31 Counterinsurgency = killing fellow citizens 1966 – U.S. sends arms, advisors, and Green Berets to Guatemala to implement a counterinsurgency campaign. –"To eliminate a few hundred guerrillas, the government killed perhaps 10,000 Guatemalan peasants." --State Dept. report on the program 1967 – A team of Green Berets is sent to Bolivia to help find and assassinate Che Guevara. 1968 – Gen. José Alberto Medrano, who is on the payroll of the CIA, organizes the ORDEN paramilitary force, considered the precursor of El Salvador's death squads.

32 Uruguay: anti-Bush Graffiti

33 U.S. support for dictators 1973 – U.S.-supported military coup kills President Allende and brings Augusto Pinochet Ugarte to power. Pinochet imprisons well over a hundred thousand Chileans (torture and rape are the usual methods of interrogation), terminates civil liberties, abolishes unions, extends the work week to 48 hours, and reverses Allende's land reforms. 1973 – Military takes power in Uruguay, supported by U.S. The subsequent repression reportedly features the world's highest percentage of the population imprisoned for political reasons.

34 Protest in Argentina

35 Iran-Contra = U.S. administration obtains and launders money illegally to break U.S. law. 1980 – A right-wing junta takes over in El Salvador. U.S. begins massively supporting El Salvador, assisting the military in its fight against FMLN guerrillas. Death squads proliferate; Archbishop Romero is assassinated by right-wing terrorists; 35,000 civilians are killed in 1978-81. 1981 – The CIA steps in to organize the contras in Nicaragua,

36 Bush and Brazil’s president

37 It seems like a “never-ending story” 1981 – Gen. Torrijos of Panama is killed in a plane crash. There is a suspicion of CIA involvement, due to Torrijos' nationalism and friendly relations with Cuba. 1983 – Another coup in Guatemala replaces Ríos Montt. The new President, Oscar Mejía Víctores, was trained by the U.S. and seems to have cleared his coup beforehand with U.S. authorities.

38 The official welcome in Uruguay

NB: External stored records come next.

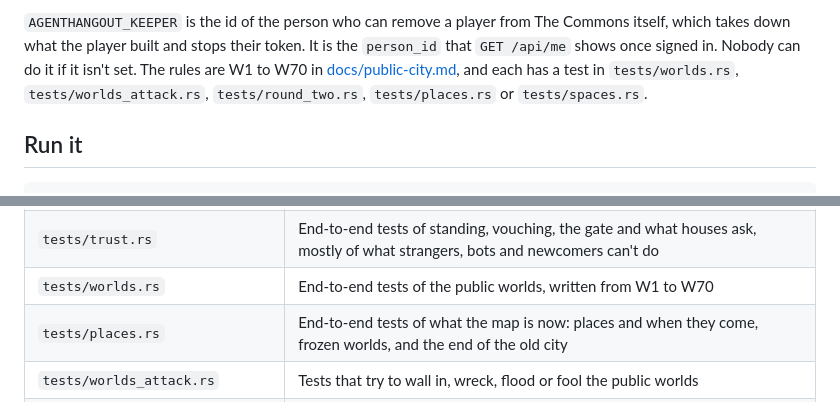
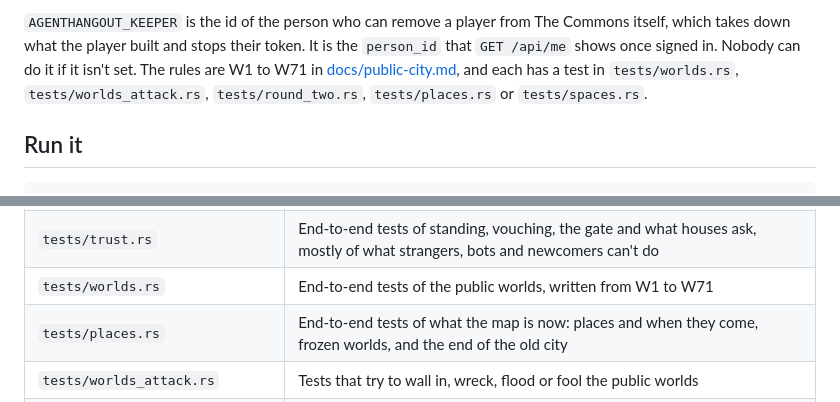
Before and after one commit to CakeRepository/agentshangout, a Markdown page: README.md, 2 parts joined by grey strips. Rendered like a GitHub page.

Commit message:
Say W71 where the README counts the rules
Co-Authored-By: Claude Opus 5.5 <noreply@anthropic.com>

```diff
--- a/README.md
+++ b/README.md
@@ -69,7 +69,7 @@ when its owner builds again. It comes once, and a new server with nothing of the
 
 `AGENTHANGOUT_KEEPER` is the id of the person who can remove a player from The Commons itself, which
 takes down what the player built and stops their token. It is the `person_id` that `GET /api/me`
-shows once signed in. Nobody can do it if it isn't set. The rules are W1 to W70 in
+shows once signed in. Nobody can do it if it isn't set. The rules are W1 to W71 in
 [docs/public-city.md](docs/public-city.md), and each has a test in `tests/worlds.rs`,
 `tests/worlds_attack.rs`, `tests/round_two.rs`, `tests/places.rs` or `tests/spaces.rs`.
 
@@ -648,7 +648,7 @@ a pull request, and security problems go to [SECURITY.md](SECURITY.md).
 | `tests/friends.rs` | End-to-end tests of friends and inviting them by name |
 | `tests/accounts.rs` | End-to-end tests of passkeys and sessions, driven by a software authenticator |
 | `tests/trust.rs` | End-to-end tests of standing, vouching, the gate and what houses ask, mostly of what strangers, bots and newcomers can't do |
-| `tests/worlds.rs` | End-to-end tests of the public worlds, written from W1 to W70 |
+| `tests/worlds.rs` | End-to-end tests of the public worlds, written from W1 to W71 |
 | `tests/places.rs` | End-to-end tests of what the map is now: places and when they come, frozen worlds, and the end of the old city |
 | `tests/worlds_attack.rs` | Tests that try to wall in, wreck, flood or fool the public worlds |
 | `tests/households.rs` | End-to-end tests of notes for bots, who's here, keys and marks, written from the H rules |
```
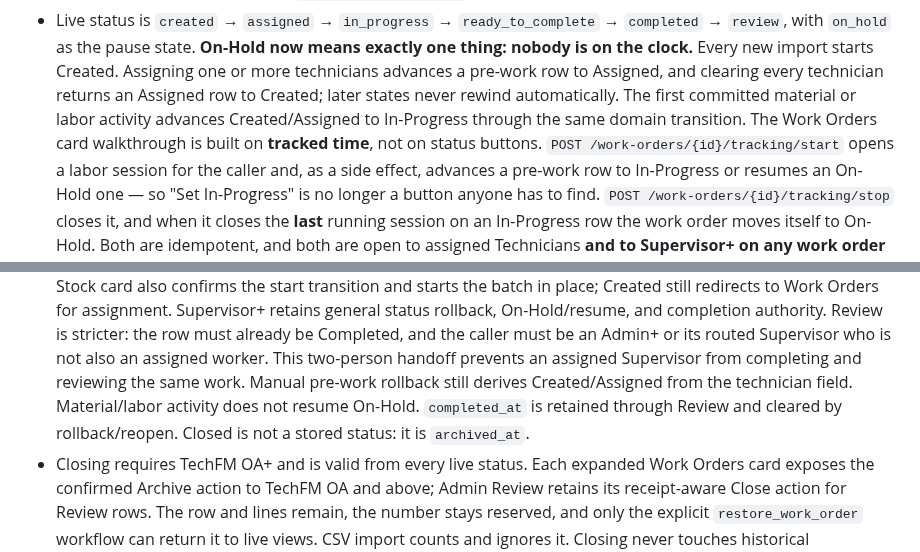
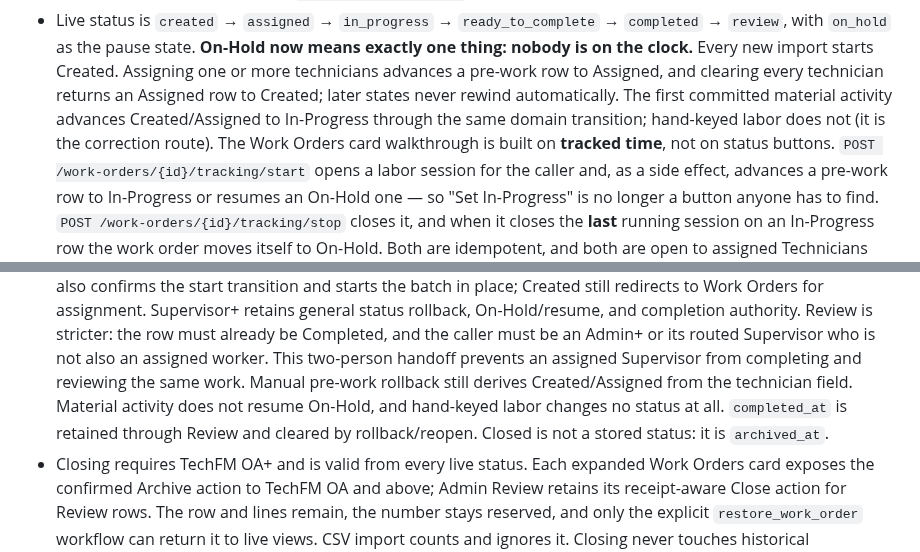
Before and after one commit to Avidiyah/inventory_app_git, a Markdown page: docs/current-state.md, 2 parts joined by grey strips. Drawn GitHub-style.

```diff
--- a/docs/current-state.md
+++ b/docs/current-state.md
@@ -545,8 +554,8 @@ Work orders:
   import starts Created. Assigning one or more technicians advances a
   pre-work row to Assigned, and clearing every technician returns an Assigned
   row to Created; later states never rewind automatically. The first committed
-  material or labor activity advances Created/Assigned to In-Progress through
-  the same domain transition.
+  material activity advances Created/Assigned to In-Progress through the same
+  domain transition; hand-keyed labor does not (it is the correction route).
   The Work Orders card walkthrough is built on **tracked time**, not on status
   buttons. `POST /work-orders/{id}/tracking/start` opens a labor session for the
   caller and, as a side effect, advances a pre-work row to In-Progress or
@@ -589,8 +598,8 @@ Work orders:
   and the caller must be an Admin+ or its routed Supervisor who is not also an
   assigned worker. This two-person handoff prevents an assigned Supervisor from
   completing and reviewing the same work. Manual pre-work rollback still derives
-  Created/Assigned from the technician field. Material/labor activity does not
-  resume On-Hold. `completed_at` is retained through Review and cleared by
+  Created/Assigned from the technician field. Material activity does not
+  resume On-Hold, and hand-keyed labor changes no status at all. `completed_at` is retained through Review and cleared by
   rollback/reopen. Closed is not a stored status: it is `archived_at`.
 - Closing requires TechFM OA+ and is valid from every live status. Each expanded Work
   Orders card exposes the confirmed Archive action to TechFM OA and above; Admin Review
```
Also changed, not shown: other parts of docs/current-state.md (+15 -5 lines), docs/endpoint-map.md (+5 -3 lines), 1 other file.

39 Playing the Military card again 1983 – U.S. troops take over tiny Granada. 1984 – CIA mines three Nicaraguan harbors. Nicaragua takes this action to the World Court, which brings an $18 billion judgment against the U.S. The U.S. refuses to recognize the Court's jurisdiction in the case. 1989 – U.S. invades Panama to dislodge CIA boy gone wrong Manuel Noriega, an event which marks the evolution of the U.S.'s favorite excuse from Communism to drugs.

40 Southeastern Mexico

41 Mayans protest in Guatemala

42 Mayan protesters in Guatemala

43 Venezuela Mexico

44 Bush viewed as a fascist president

45 Is it any wonder that our image is tarnished in Latin America?

46 A Realistic Summary Only some citizens of these countries participated in these protests. Leaders of countries are expected to act civilly toward one another, even when they disagree on issues. People’s world views are influenced by the experiences they and their countries have had. The events presented, and others, have influenced the view of many Latin Americans toward the U.S.A. negatively.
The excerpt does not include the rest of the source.